→ **PROBLEM REQUIREMENTS**:
Pick out all lines with the word "wide" from the records that follow.

Top of DATASET RECORDS

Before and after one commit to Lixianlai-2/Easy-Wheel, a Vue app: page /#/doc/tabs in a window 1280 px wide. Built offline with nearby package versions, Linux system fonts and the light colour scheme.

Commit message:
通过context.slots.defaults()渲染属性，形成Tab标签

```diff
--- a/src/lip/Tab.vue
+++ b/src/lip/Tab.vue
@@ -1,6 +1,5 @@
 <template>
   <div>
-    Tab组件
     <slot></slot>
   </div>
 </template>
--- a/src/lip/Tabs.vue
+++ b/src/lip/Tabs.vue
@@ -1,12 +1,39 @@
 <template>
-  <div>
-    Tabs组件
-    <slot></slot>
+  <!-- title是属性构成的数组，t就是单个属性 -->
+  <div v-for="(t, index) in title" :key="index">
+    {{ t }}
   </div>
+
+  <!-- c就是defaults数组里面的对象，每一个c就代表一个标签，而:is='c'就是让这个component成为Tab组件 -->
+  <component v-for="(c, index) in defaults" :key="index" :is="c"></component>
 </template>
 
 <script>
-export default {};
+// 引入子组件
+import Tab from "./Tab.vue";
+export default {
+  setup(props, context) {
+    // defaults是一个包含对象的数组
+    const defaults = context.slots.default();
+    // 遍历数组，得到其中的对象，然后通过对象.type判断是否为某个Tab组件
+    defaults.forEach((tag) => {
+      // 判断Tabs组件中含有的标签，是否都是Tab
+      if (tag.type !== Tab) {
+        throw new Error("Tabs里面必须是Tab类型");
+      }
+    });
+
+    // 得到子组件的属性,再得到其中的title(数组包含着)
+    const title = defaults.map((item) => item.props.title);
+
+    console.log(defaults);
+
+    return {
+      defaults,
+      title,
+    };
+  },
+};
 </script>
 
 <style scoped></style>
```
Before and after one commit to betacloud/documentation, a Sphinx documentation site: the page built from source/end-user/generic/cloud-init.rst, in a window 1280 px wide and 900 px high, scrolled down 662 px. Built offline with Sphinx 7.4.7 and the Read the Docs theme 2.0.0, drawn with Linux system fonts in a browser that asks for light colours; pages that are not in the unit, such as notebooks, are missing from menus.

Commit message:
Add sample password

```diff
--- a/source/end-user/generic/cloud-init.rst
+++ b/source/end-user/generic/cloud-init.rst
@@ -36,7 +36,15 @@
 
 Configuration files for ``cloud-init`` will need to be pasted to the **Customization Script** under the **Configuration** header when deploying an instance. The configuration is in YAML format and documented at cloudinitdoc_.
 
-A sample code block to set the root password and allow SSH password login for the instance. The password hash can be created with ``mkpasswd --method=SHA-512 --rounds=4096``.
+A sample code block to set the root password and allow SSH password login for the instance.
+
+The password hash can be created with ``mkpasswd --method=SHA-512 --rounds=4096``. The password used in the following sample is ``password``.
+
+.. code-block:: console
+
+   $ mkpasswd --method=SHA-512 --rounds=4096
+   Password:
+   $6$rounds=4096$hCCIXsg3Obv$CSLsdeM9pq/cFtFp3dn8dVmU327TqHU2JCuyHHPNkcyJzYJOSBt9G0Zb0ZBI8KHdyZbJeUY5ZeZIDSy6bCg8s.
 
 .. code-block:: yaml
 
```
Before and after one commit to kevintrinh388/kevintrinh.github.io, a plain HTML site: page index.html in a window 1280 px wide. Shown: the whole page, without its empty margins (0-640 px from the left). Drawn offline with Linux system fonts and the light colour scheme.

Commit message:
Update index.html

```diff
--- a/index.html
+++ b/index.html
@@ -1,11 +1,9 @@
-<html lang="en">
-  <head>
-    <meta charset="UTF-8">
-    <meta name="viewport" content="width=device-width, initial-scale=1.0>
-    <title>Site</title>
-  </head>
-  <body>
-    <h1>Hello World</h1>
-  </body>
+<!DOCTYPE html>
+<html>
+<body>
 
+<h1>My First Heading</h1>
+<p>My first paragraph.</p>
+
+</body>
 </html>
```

Bottom of DATASET RECORDS

→ **WRITTEN SOLUTION**:
Before and after one commit to Lixianlai-2/Easy-Wheel, a Vue app: page /#/doc/tabs in a window 1280 px wide. Built offline with nearby package versions, Linux system fonts and the light colour scheme.
Before and after one commit to betacloud/documentation, a Sphinx documentation site: the page built from source/end-user/generic/cloud-init.rst, in a window 1280 px wide and 900 px high, scrolled down 662 px. Built offline with Sphinx 7.4.7 and the Read the Docs theme 2.0.0, drawn with Linux system fonts in a browser that asks for light colours; pages that are not in the unit, such as notebooks, are missing from menus.
Before and after one commit to kevintrinh388/kevintrinh.github.io, a plain HTML site: page index.html in a window 1280 px wide. Shown: the whole page, without its empty margins (0-640 px from the left). Drawn offline with Linux system fonts and the light colour scheme.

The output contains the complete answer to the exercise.